Here is a summary of some interesting comments:

  • The number of students using the School Canteen continues to decline across the board. A general observation is that around 20% of students use the canteen; making it the norm. School Canteens attracting a higher percentage of students than 20% is considered to be doing really well.
  • With such low numbers of students using the School Canteen, many schools have closed down their canteen service altogether, while others are contracting out the canteen catering. However, while a School Canteen run by the school itself is usually a not-for-profit concern, outside caterers are not, leading to increased menu prices.
  • School Canteen managers stress that students do want a variety of menu options and dishes to experience different tastes and cuisines.
  • Some School Canteen managers raise the issue of food wastage, wanting to reduce food waste as much as possible but often do not know how.
  • In general, Long Daycare Centres restrict sugar, salt, many spices and various ready-made sauces & condiments to staff only.
  • Long Daycare Centres all provide gluten free, dairy free as well as vegetarian menu dishes with many also catering to other allergies as well as religious diet requirements such as Halal meals.
  • The main drinks in Childcare Centres are water and milk. Many also provide fresh fruit juice, while some use sugar-free cordials. Other beverages including carbonated soft drinks are reserved for special occasions or functions.
  • Some Childcare Centres ban eggs altogether due to allergies, even if it is only one child being allergic, they find it easier to not use eggs at all and find other alternatives instead.
  • Clubs are running well with guest numbers back to pre-Covid levels. Many Clubs do also report that patron numbers are even higher than those seen during 2019. This speaks, of course, to the trade-down effect in the hospitality market as mentioned above.
  • Pub/Taverns are also back to ‘business as usual’ and continue to evolve and change their menus to suit local demand.
  • Pubs/Taverns have seen an increased demand for vegetarian menu options, but vegetarian dishes have to be interesting and flavourful and with a lot of variety. Very often vegetables are being used in feature dishes and part of center of plate.
  • The same demand for a variety of interesting and flavourful vegetarian dishes is seen in Clubs, however, the good old mainstays like Sunday roast, hamburgers, pizzas and pasta are still highly in demand.
  • Functions are also back in Clubs; which made Christmas & New Year a very busy peak period.
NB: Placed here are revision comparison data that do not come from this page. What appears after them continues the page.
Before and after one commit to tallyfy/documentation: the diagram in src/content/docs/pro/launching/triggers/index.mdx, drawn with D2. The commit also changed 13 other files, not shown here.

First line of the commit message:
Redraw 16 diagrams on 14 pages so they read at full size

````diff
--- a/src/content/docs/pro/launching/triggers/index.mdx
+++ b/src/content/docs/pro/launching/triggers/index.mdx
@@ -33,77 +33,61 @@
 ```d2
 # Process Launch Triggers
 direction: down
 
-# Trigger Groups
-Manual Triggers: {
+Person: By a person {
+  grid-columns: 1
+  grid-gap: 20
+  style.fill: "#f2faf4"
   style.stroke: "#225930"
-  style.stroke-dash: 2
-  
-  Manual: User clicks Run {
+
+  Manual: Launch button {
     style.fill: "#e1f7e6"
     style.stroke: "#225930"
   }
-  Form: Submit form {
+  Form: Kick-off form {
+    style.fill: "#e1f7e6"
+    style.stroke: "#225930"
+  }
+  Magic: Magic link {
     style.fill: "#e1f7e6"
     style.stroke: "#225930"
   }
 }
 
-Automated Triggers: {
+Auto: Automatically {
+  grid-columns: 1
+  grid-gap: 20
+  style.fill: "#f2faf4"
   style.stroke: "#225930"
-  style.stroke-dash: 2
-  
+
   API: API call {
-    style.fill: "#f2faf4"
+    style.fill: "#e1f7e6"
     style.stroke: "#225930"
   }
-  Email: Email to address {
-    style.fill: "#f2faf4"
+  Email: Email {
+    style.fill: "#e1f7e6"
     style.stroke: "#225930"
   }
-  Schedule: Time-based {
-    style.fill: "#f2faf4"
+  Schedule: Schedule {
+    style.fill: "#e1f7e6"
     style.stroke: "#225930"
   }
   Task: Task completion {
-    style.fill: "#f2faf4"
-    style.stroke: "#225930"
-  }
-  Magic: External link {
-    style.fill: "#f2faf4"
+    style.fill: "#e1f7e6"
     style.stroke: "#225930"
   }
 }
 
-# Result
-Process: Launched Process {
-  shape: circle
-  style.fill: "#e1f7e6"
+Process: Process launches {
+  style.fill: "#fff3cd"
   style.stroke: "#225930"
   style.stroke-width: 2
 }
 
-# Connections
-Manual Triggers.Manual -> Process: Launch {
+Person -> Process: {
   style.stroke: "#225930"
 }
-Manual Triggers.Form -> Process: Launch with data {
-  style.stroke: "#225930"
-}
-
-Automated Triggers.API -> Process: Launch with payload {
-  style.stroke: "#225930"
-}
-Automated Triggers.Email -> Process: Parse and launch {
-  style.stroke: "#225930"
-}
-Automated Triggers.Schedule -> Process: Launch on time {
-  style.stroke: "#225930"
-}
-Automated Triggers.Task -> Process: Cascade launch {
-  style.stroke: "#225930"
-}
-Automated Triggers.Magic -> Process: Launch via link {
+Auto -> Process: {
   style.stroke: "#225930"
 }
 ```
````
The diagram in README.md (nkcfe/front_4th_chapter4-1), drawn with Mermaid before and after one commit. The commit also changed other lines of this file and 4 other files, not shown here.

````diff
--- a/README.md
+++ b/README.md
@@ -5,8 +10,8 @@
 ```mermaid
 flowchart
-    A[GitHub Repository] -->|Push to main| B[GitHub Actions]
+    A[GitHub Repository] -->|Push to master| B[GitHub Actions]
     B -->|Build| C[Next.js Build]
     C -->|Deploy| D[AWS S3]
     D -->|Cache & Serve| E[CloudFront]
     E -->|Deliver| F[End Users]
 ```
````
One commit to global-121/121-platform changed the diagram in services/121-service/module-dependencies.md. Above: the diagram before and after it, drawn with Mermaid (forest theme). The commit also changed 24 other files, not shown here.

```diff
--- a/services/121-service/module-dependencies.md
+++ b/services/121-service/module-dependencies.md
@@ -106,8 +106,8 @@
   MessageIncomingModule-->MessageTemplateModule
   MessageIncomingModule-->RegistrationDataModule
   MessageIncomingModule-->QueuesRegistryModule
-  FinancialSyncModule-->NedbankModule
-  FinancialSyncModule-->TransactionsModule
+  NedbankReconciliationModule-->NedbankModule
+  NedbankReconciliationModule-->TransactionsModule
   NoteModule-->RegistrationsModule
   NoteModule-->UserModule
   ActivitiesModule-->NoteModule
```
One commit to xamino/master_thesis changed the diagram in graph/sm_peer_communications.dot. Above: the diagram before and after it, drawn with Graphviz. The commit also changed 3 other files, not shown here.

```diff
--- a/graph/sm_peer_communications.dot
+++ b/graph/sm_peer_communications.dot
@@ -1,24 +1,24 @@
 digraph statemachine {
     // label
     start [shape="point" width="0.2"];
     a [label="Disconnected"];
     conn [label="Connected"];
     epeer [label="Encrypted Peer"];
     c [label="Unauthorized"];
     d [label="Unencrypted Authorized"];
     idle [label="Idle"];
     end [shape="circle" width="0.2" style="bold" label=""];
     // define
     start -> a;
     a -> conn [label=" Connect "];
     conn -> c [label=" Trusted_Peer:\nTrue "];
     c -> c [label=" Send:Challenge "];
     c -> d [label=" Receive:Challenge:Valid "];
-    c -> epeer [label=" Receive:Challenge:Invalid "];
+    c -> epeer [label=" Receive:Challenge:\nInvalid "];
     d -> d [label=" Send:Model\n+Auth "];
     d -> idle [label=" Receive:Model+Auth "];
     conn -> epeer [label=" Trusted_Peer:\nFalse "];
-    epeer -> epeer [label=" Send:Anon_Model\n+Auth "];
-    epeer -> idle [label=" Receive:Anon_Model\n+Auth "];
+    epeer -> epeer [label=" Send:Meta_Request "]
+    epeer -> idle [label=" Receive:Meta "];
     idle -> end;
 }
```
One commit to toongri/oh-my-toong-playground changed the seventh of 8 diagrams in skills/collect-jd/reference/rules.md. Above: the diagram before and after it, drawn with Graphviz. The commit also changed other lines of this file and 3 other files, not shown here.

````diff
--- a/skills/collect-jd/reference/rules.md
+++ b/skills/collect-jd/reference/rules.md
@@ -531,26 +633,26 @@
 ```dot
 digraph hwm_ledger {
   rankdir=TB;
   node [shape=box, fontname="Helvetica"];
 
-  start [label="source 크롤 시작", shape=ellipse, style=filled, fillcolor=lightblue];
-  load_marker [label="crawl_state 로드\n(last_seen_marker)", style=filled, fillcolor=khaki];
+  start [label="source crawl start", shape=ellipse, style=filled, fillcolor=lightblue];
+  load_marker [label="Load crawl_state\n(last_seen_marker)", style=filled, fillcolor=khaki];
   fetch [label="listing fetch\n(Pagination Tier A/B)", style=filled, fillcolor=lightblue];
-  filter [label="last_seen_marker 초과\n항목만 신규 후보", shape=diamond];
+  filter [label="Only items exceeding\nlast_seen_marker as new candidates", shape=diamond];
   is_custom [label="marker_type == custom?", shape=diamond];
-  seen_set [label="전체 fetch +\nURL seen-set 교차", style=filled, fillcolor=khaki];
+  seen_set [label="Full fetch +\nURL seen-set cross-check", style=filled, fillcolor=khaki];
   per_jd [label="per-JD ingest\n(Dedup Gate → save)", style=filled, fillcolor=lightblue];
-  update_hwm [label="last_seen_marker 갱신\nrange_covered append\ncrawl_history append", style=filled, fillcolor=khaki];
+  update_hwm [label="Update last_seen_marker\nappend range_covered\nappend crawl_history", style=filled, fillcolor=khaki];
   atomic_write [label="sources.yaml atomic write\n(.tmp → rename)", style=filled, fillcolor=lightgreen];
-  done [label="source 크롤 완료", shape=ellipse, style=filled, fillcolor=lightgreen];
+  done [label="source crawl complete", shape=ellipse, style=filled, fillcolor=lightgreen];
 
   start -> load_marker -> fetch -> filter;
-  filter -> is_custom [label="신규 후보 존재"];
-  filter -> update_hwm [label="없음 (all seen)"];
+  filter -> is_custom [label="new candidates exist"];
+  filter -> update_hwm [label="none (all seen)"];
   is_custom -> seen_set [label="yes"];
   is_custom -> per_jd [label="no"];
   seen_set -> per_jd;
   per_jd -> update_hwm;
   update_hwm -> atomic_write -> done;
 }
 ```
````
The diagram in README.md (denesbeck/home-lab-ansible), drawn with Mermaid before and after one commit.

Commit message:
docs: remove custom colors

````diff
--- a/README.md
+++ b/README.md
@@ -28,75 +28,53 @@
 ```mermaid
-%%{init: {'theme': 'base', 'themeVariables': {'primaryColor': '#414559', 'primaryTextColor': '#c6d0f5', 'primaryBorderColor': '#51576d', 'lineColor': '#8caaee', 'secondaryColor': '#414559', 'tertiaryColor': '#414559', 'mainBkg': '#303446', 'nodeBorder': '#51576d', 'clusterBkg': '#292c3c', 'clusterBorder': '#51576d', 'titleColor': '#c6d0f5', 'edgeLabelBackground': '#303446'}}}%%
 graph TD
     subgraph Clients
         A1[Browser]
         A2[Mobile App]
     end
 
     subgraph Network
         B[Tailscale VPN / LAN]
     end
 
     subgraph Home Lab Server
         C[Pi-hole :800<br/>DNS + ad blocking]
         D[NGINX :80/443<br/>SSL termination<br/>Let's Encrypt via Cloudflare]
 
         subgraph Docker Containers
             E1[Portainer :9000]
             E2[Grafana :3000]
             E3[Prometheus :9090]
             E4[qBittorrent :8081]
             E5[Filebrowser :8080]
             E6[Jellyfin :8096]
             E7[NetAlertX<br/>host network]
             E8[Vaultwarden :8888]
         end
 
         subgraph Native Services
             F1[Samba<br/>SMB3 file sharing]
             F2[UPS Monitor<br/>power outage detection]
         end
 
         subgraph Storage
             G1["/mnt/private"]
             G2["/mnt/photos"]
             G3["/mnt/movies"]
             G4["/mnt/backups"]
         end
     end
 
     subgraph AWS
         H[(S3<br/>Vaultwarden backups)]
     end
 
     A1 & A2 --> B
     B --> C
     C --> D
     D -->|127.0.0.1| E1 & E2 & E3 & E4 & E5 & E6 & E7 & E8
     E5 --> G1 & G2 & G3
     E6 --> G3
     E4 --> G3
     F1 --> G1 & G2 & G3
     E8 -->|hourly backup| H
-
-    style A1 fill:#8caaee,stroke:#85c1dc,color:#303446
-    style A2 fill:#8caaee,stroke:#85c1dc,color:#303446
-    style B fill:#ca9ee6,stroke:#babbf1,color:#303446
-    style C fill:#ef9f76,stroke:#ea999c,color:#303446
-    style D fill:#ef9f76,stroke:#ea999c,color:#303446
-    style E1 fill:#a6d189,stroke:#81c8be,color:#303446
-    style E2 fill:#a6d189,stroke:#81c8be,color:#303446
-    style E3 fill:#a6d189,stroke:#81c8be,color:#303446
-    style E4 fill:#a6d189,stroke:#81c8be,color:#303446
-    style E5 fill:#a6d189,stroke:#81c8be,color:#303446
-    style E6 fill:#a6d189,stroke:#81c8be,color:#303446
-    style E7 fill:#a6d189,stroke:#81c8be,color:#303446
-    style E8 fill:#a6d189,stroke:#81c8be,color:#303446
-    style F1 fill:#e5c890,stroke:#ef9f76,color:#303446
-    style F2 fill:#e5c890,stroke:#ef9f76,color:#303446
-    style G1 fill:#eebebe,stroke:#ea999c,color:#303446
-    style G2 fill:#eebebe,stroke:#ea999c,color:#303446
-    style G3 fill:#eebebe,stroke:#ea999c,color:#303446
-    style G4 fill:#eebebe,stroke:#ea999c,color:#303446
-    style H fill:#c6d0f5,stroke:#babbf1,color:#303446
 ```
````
  • There is also a trend back to increased portion sizes for chips and salads in both Pubs and Clubs now that supply issues have eased, and price inflation is stabilising.
  • Breakfast service is back in Cafés right across the country with many Cafés experiencing a 50/50 split in turnover between the two meal segments breakfast and lunch. It remains a fact that Australians are the biggest ‘eater-outerers’ of breakfast in the Western world.  Hence, the breakfast meal segment has for the past decades always been a gauge on how the Commercial foodservice market is performing.  While we eat out for breakfast, brunch, lunch and dinner as well as snack meals, the breakfast segment is the first to go when economic conditions are worsening.
  • This is supported by the finding that many QSR Chains are now adding breakfast to their menus, emulating McDonald’s breakfast offering. This is, of course, leading to early opening hours when it comes to both major and minor QSR Chains.
  • Many QSR Independent outlets now find themselves offering a mixed menu – not just concentrating on one key food group. For example, Fish & Chips Shops report that their revenue increased when also having a more limited menu of burgers, chicken, pizza and pasta dishes together with their fish & seafood main menu.
  • Foodservice operators in more remote and rural areas report increased transport costs being passed on by their suppliers. Some have also been cut off totally from their suppliers due to recent floods and were only able to continue trading if they could source local produce and had kept a stockpile of foodstuffs for backup.
March 25, 2024
Foodservice Operators
Our interviewers speak with operators nationwide five days per week, eleven months of the year. Every week, they report in their observations and anecdotal market insights in both the Commercial as well as the Institutional Foodservice sector.